[Start of Attachment]

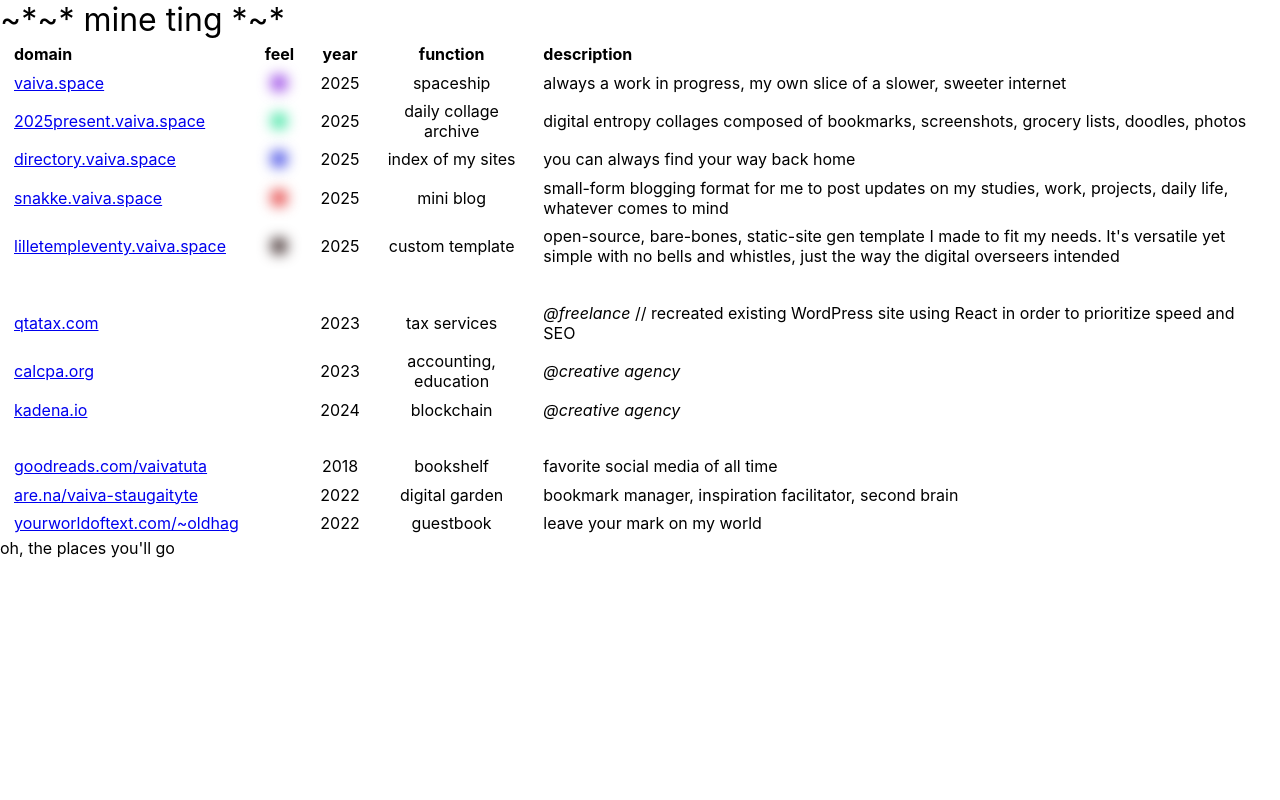
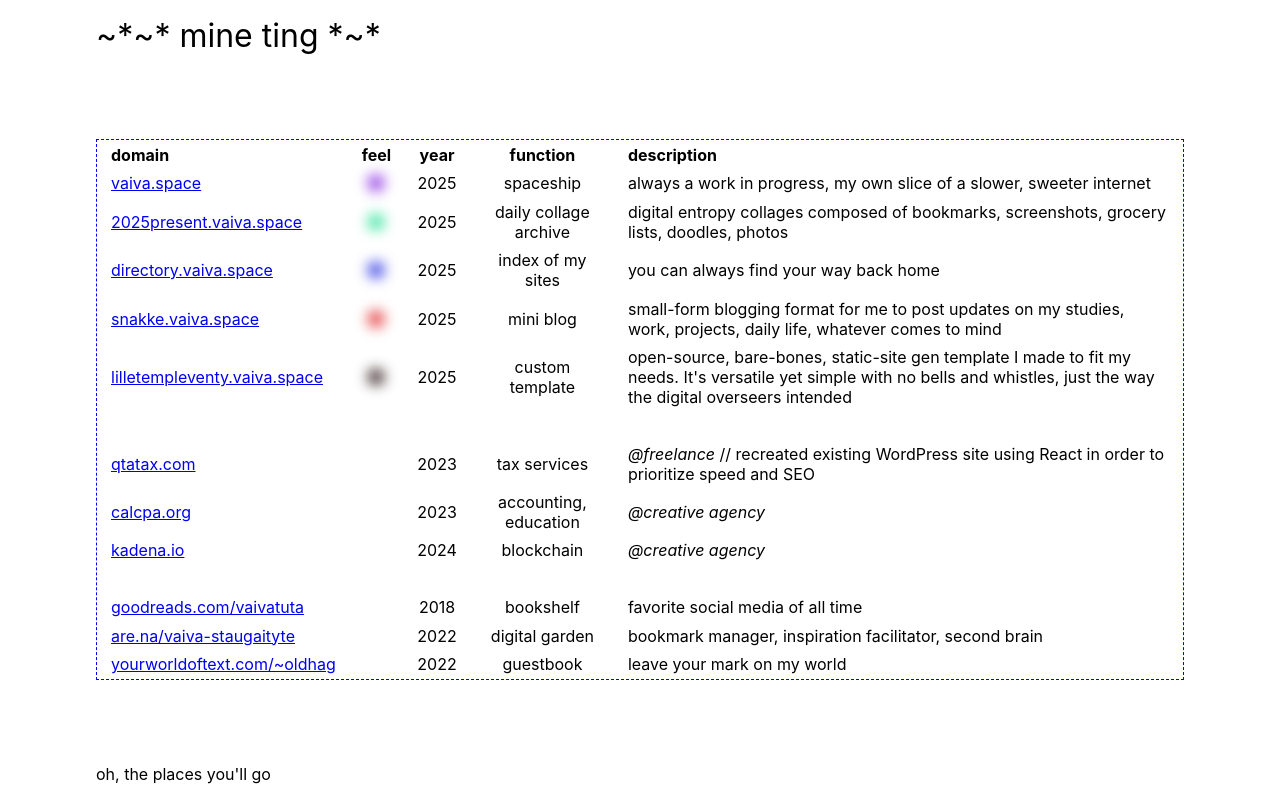
Before and after one commit to vaiva2/directory, an Eleventy site: page src/index.html in a window 1280 px wide. Built offline with nearby package versions, Linux system fonts and the light colour scheme; Eleventy itself is replaced by a stand-in of ours; files that its build step writes are made by us from their sources.

Commit message:
fix template mistake

```diff
--- a/src/_includes/layouts/base.njk
+++ b/src/_includes/layouts/base.njk
@@ -8,11 +8,11 @@
   </head>
 
   <body>
-    <header>{% include 'layouts/partials/header.njk' %}</header>
+    {% include 'layouts/partials/header.njk' %}
 
     <main>{{ content | safe }}</main>
 
-    <header>{% include 'layouts/partials/footer.njk' %}</header>
+    {% include 'layouts/partials/footer.njk' %}
   </body>
 
 </html>
--- a/src/_includes/layouts/partials/header.njk
+++ b/src/_includes/layouts/partials/header.njk
@@ -1 +1,3 @@
-<h1>~*~* mine ting *~*</h1>
+<header>
+    <h1>~*~* mine ting *~*</h1>
+</header>
--- a/src/css/directory.css
+++ b/src/css/directory.css
@@ -1,4 +1,6 @@
 table.directory {
+    border: 1px dashed blue;
+
     th.left-align {
         text-align: left;
     }
--- a/src/css/global.css
+++ b/src/css/global.css
@@ -45,3 +45,18 @@ img {
 .ghost {
   opacity: 0;
 }
+
+/* THE REST */
+
+body {
+  max-width: 70rem;
+  margin: 0 auto;
+  display: flex;
+  flex-direction: column;
+  min-height: 100vh;
+  justify-content: space-between;
+}
+
+header, footer, main {
+  padding: 1rem;
+}
```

[End of Attachment]

Exact copy, no pictures: please print every record above as written.

Finished task:
Before and after one commit to vaiva2/directory, an Eleventy site: page src/index.html in a window 1280 px wide. Built offline with nearby package versions, Linux system fonts and the light colour scheme; Eleventy itself is replaced by a stand-in of ours; files that its build step writes are made by us from their sources.

Commit message:
fix template mistake

```diff
--- a/src/_includes/layouts/base.njk
+++ b/src/_includes/layouts/base.njk
@@ -8,11 +8,11 @@
   </head>
 
   <body>
-    <header>{% include 'layouts/partials/header.njk' %}</header>
+    {% include 'layouts/partials/header.njk' %}
 
     <main>{{ content | safe }}</main>
 
-    <header>{% include 'layouts/partials/footer.njk' %}</header>
+    {% include 'layouts/partials/footer.njk' %}
   </body>
 
 </html>
--- a/src/_includes/layouts/partials/header.njk
+++ b/src/_includes/layouts/partials/header.njk
@@ -1 +1,3 @@
-<h1>~*~* mine ting *~*</h1>
+<header>
+    <h1>~*~* mine ting *~*</h1>
+</header>
--- a/src/css/directory.css
+++ b/src/css/directory.css
@@ -1,4 +1,6 @@
 table.directory {
+    border: 1px dashed blue;
+
     th.left-align {
         text-align: left;
     }
--- a/src/css/global.css
+++ b/src/css/global.css
@@ -45,3 +45,18 @@ img {
 .ghost {
   opacity: 0;
 }
+
+/* THE REST */
+
+body {
+  max-width: 70rem;
+  margin: 0 auto;
+  display: flex;
+  flex-direction: column;
+  min-height: 100vh;
+  justify-content: space-between;
+}
+
+header, footer, main {
+  padding: 1rem;
+}
```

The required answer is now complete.